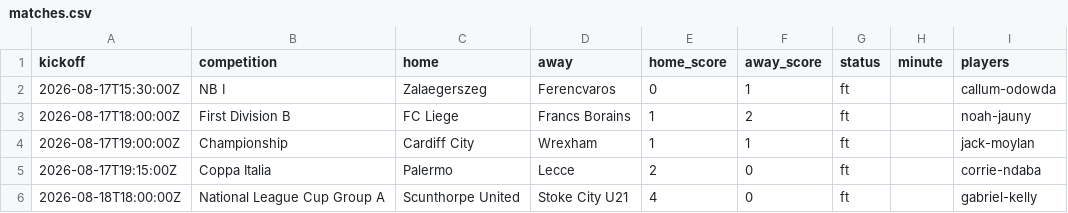
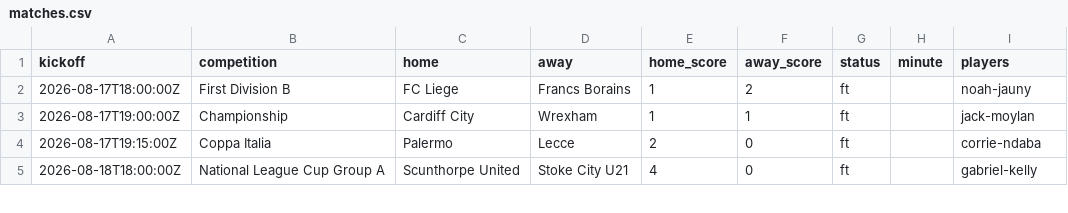
Before and after one commit to JustPatrickG/footballers.ie, a CSV file: data/api/matches.csv, drawn as a sheet; only a part is shown.

```diff
--- a/data/api/matches.csv
+++ b/data/api/matches.csv
@@ -1,3 +1,2 @@
 kickoff,competition,home,away,home_score,away_score,status,minute,players
-2026-08-17T15:30:00Z,NB I,Zalaegerszeg,Ferencvaros,0,1,ft,,callum-odowda
 2026-08-17T18:00:00Z,First Division B,FC Liege,Francs Borains,1,2,ft,,noah-jauny
```
Also changed, not shown: 4 other files.
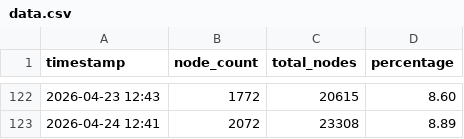
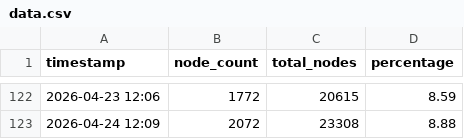
Before and after one commit to d18c7db/bip110-tracker, a CSV file: data.csv, drawn as a sheet; only a part is shown, gaps mark what is left out; the diff covers the shown part only.

Commit message:
Update data.csv
Replaced the entire content of data.csv with new timestamp and metrics data.

```diff
--- a/data.csv
+++ b/data.csv
@@ -122,2 +122,2 @@ timestamp,node_count,total_nodes,percentage
-2026-04-23 12:43,1772,20615,8.60
-2026-04-24 12:41,2072,23308,8.89
+2026-04-23 12:06,1772,20615,8.59
+2026-04-24 12:09,2072,23308,8.88
```
Also changed, not shown: 10 added rows, 10 removed rows and 12 edited cells elsewhere in this file.
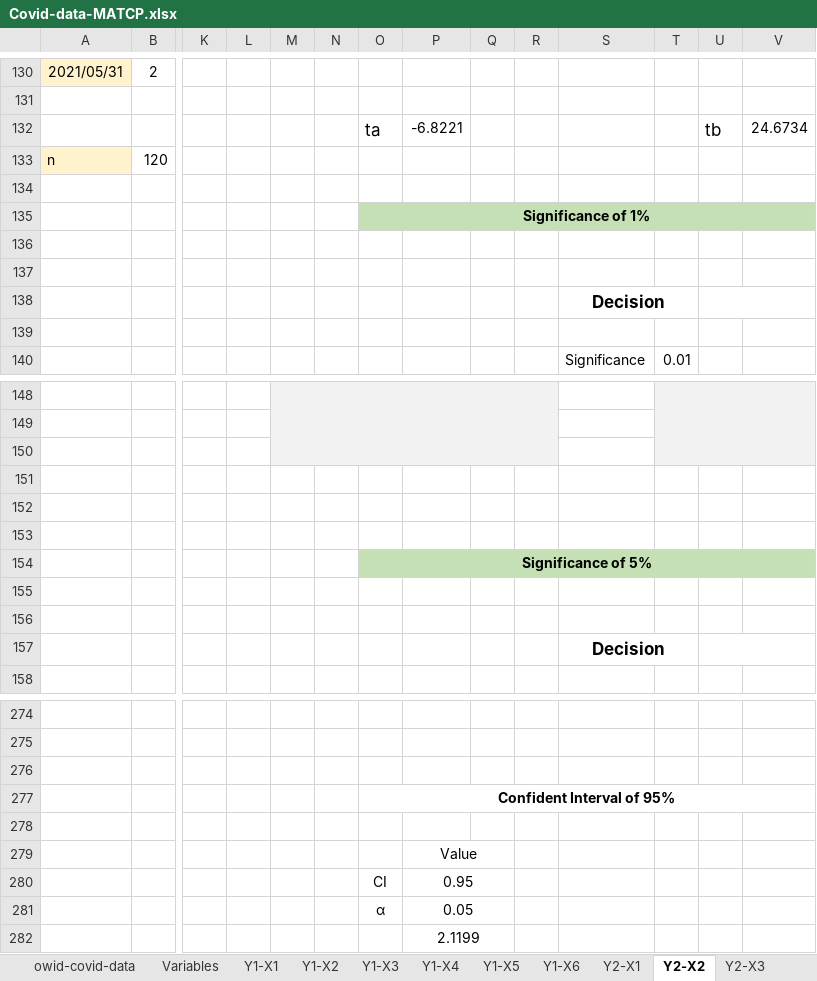
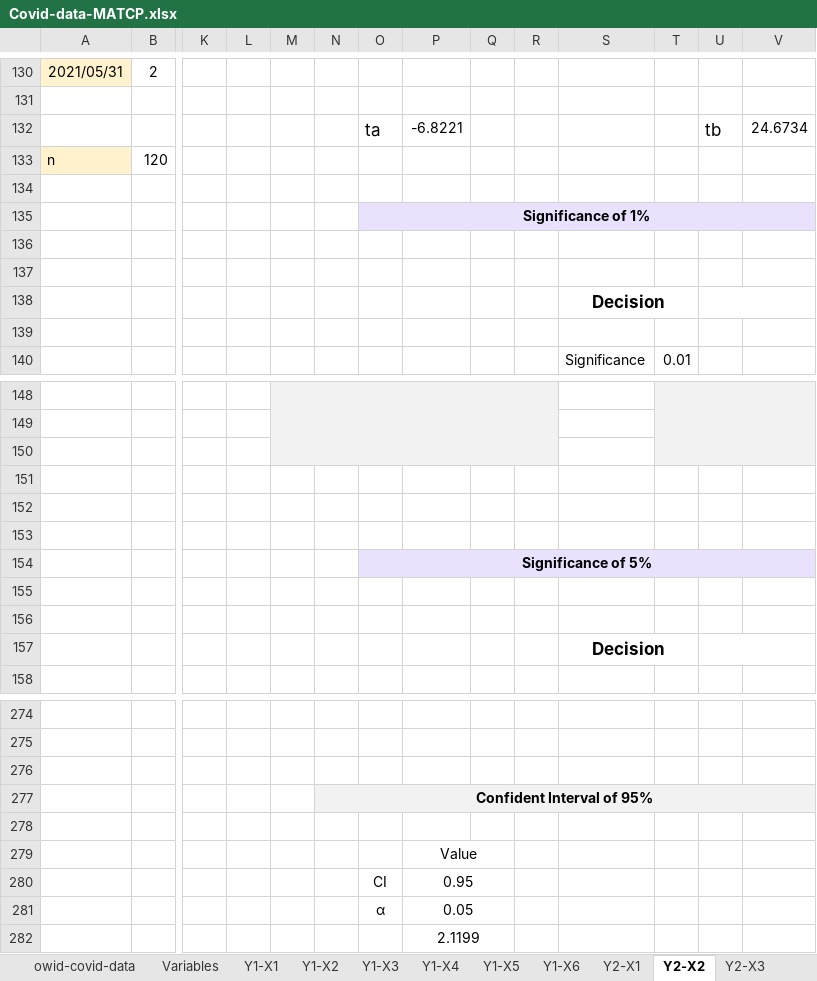
Before and after one commit to Pirussa/lei-22-s2-1da-g02, an Excel workbook: docs/SprintD/Covid-data-MATCP.xlsx, sheet Y2-X2, drawn as a sheet; only a part is shown, gaps mark what is left out; values as stored, in another font and other column widths than the file's, no borders; charts and pictures not drawn; removed rows and columns are numbered as before the commit, all else as after; rows hold the shown columns only; the diff covers the shown part only; the diff names each change by its address in the sheet, - before the commit and + after, or states it on an @@ line.

Commit message:
US015 - Excel Implementation - Confidence Intervals Done for all βj's. Some general fixes throughout the Excel, regarding some erros and design parts.

```diff
--- a/docs/SprintD/Covid-data-MATCP.xlsx (sheet Y2-X2)
+++ b/docs/SprintD/Covid-data-MATCP.xlsx (sheet Y2-X2)
-O135:V135 fill: #C5E0B4
+O135:V135 fill: #EAE1FF
-O154:V154 fill: #C5E0B4
+O154:V154 fill: #EAE1FF
-row 277:  |  |  |  |  |  | Confident Interval of 95%
+row 277:  |  |  |  |  | Confident Interval of 95%
```
Also changed, not shown: 2 edited cells, cell formats and merged cells elsewhere in this sheet, sheet Y1-Xi, sheet Y2-X1, sheet Y2-X3, sheet Y1-X3, sheet Y1-X2, sheet Y2-X4, 6 more sheets, charts or pictures.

▬▬▬▬▬▬

* _What you have to do_: Without the pictures, print the records in full, exactly as they appear.

* _Your solution_:
Before and after one commit to JustPatrickG/footballers.ie, a CSV file: data/api/matches.csv, drawn as a sheet; only a part is shown.

```diff
--- a/data/api/matches.csv
+++ b/data/api/matches.csv
@@ -1,3 +1,2 @@
 kickoff,competition,home,away,home_score,away_score,status,minute,players
-2026-08-17T15:30:00Z,NB I,Zalaegerszeg,Ferencvaros,0,1,ft,,callum-odowda
 2026-08-17T18:00:00Z,First Division B,FC Liege,Francs Borains,1,2,ft,,noah-jauny
```
Also changed, not shown: 4 other files.
Before and after one commit to d18c7db/bip110-tracker, a CSV file: data.csv, drawn as a sheet; only a part is shown, gaps mark what is left out; the diff covers the shown part only.

Commit message:
Update data.csv
Replaced the entire content of data.csv with new timestamp and metrics data.

```diff
--- a/data.csv
+++ b/data.csv
@@ -122,2 +122,2 @@ timestamp,node_count,total_nodes,percentage
-2026-04-23 12:43,1772,20615,8.60
-2026-04-24 12:41,2072,23308,8.89
+2026-04-23 12:06,1772,20615,8.59
+2026-04-24 12:09,2072,23308,8.88
```
Also changed, not shown: 10 added rows, 10 removed rows and 12 edited cells elsewhere in this file.
Before and after one commit to Pirussa/lei-22-s2-1da-g02, an Excel workbook: docs/SprintD/Covid-data-MATCP.xlsx, sheet Y2-X2, drawn as a sheet; only a part is shown, gaps mark what is left out; values as stored, in another font and other column widths than the file's, no borders; charts and pictures not drawn; removed rows and columns are numbered as before the commit, all else as after; rows hold the shown columns only; the diff covers the shown part only; the diff names each change by its address in the sheet, - before the commit and + after, or states it on an @@ line.

Commit message:
US015 - Excel Implementation - Confidence Intervals Done for all βj's. Some general fixes throughout the Excel, regarding some erros and design parts.

```diff
--- a/docs/SprintD/Covid-data-MATCP.xlsx (sheet Y2-X2)
+++ b/docs/SprintD/Covid-data-MATCP.xlsx (sheet Y2-X2)
-O135:V135 fill: #C5E0B4
+O135:V135 fill: #EAE1FF
-O154:V154 fill: #C5E0B4
+O154:V154 fill: #EAE1FF
-row 277:  |  |  |  |  |  | Confident Interval of 95%
+row 277:  |  |  |  |  | Confident Interval of 95%
```
Also changed, not shown: 2 edited cells, cell formats and merged cells elsewhere in this sheet, sheet Y1-Xi, sheet Y2-X1, sheet Y2-X3, sheet Y1-X3, sheet Y1-X2, sheet Y2-X4, 6 more sheets, charts or pictures.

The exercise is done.